WHAT TO DO: Copy each line that contains the string "rules", taking them from the material.

──────── EXERCISE DATA ────────

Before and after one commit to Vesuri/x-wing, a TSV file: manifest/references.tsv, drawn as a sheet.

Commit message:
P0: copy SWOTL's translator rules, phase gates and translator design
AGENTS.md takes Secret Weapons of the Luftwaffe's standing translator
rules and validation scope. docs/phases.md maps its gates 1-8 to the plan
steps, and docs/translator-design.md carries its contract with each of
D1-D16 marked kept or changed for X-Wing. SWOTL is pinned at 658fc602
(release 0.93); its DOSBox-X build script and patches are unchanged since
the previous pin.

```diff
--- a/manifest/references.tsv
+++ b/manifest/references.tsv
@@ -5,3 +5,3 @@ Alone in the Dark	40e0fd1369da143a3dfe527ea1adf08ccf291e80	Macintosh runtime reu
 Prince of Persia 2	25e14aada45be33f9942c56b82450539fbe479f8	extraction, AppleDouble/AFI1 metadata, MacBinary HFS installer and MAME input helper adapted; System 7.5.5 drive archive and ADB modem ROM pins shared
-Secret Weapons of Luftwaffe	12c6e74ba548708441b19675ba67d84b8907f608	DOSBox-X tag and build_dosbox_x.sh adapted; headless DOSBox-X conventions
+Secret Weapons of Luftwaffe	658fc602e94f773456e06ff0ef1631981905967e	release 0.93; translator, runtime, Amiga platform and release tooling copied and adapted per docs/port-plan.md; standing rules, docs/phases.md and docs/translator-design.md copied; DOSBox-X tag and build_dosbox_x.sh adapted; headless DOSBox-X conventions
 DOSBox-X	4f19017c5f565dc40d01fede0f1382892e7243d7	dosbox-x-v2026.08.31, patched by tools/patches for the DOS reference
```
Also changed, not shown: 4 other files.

────────
──────── EXERCISE DATA ────────

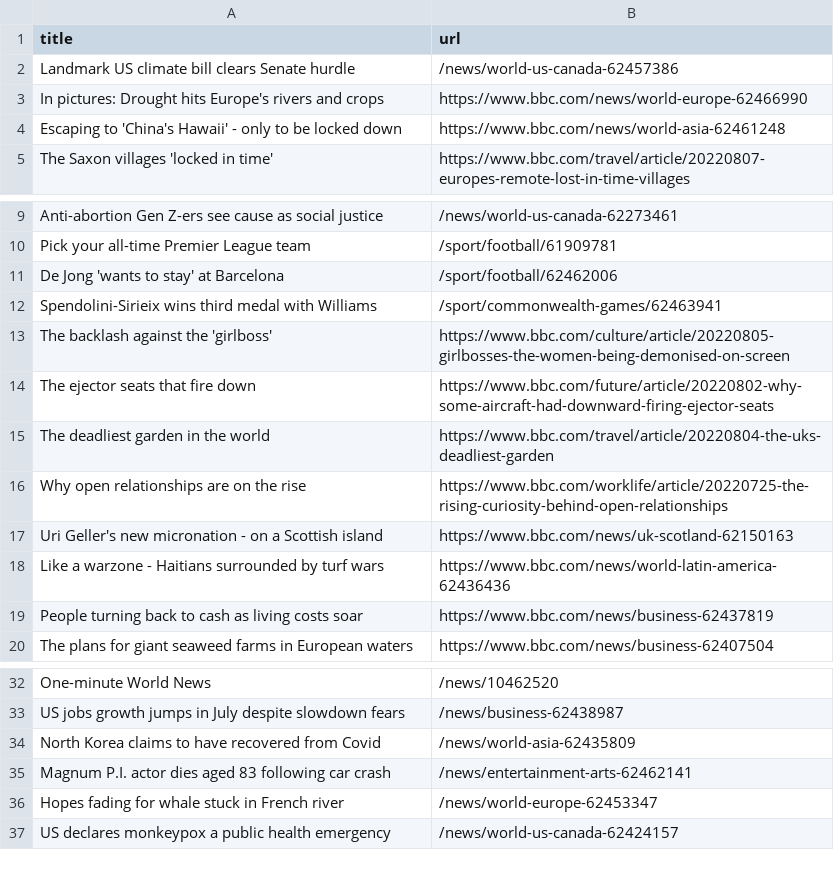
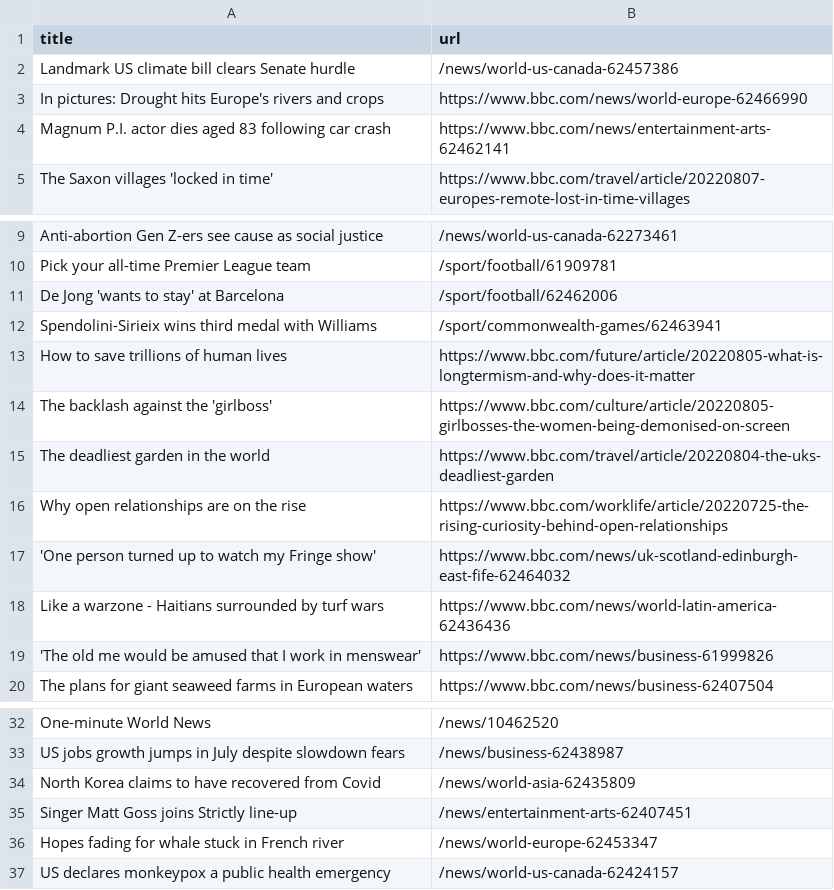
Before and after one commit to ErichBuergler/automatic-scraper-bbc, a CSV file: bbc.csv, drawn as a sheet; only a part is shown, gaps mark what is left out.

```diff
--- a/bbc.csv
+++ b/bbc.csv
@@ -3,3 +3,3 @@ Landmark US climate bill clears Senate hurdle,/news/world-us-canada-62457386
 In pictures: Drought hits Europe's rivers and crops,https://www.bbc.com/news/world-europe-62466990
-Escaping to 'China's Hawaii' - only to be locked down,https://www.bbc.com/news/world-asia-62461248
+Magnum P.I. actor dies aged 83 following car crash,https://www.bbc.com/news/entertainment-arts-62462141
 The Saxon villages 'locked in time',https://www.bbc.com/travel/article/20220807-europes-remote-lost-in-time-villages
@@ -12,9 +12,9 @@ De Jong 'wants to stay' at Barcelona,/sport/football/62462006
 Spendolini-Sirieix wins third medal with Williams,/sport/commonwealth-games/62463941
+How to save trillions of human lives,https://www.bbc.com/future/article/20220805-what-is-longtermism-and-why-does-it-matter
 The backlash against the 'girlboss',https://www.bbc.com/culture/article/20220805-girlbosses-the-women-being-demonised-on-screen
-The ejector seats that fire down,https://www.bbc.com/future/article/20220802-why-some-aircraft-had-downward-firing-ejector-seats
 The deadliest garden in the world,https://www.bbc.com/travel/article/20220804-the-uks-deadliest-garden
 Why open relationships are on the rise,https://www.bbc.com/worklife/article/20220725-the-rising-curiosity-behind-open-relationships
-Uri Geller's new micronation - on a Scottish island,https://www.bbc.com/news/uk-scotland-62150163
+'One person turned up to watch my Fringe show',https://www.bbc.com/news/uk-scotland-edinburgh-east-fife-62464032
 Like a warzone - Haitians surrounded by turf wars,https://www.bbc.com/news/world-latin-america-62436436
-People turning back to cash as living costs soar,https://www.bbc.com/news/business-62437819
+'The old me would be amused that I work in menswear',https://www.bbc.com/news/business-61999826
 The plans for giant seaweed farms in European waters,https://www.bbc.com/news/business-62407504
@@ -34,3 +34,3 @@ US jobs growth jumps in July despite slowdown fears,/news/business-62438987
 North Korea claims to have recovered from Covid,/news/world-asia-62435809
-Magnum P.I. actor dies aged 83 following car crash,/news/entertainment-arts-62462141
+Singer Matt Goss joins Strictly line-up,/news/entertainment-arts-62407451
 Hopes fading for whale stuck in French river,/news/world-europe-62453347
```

────────

WRITTEN RESPONSE:
P0: copy SWOTL's translator rules, phase gates and translator design
rules and validation scope. docs/phases.md maps its gates 1-8 to the plan
+Secret Weapons of Luftwaffe	658fc602e94f773456e06ff0ef1631981905967e	release 0.93; translator, runtime, Amiga platform and release tooling copied and adapted per docs/port-plan.md; standing rules, docs/phases.md and docs/translator-design.md copied; DOSBox-X tag and build_dosbox_x.sh adapted; headless DOSBox-X conventions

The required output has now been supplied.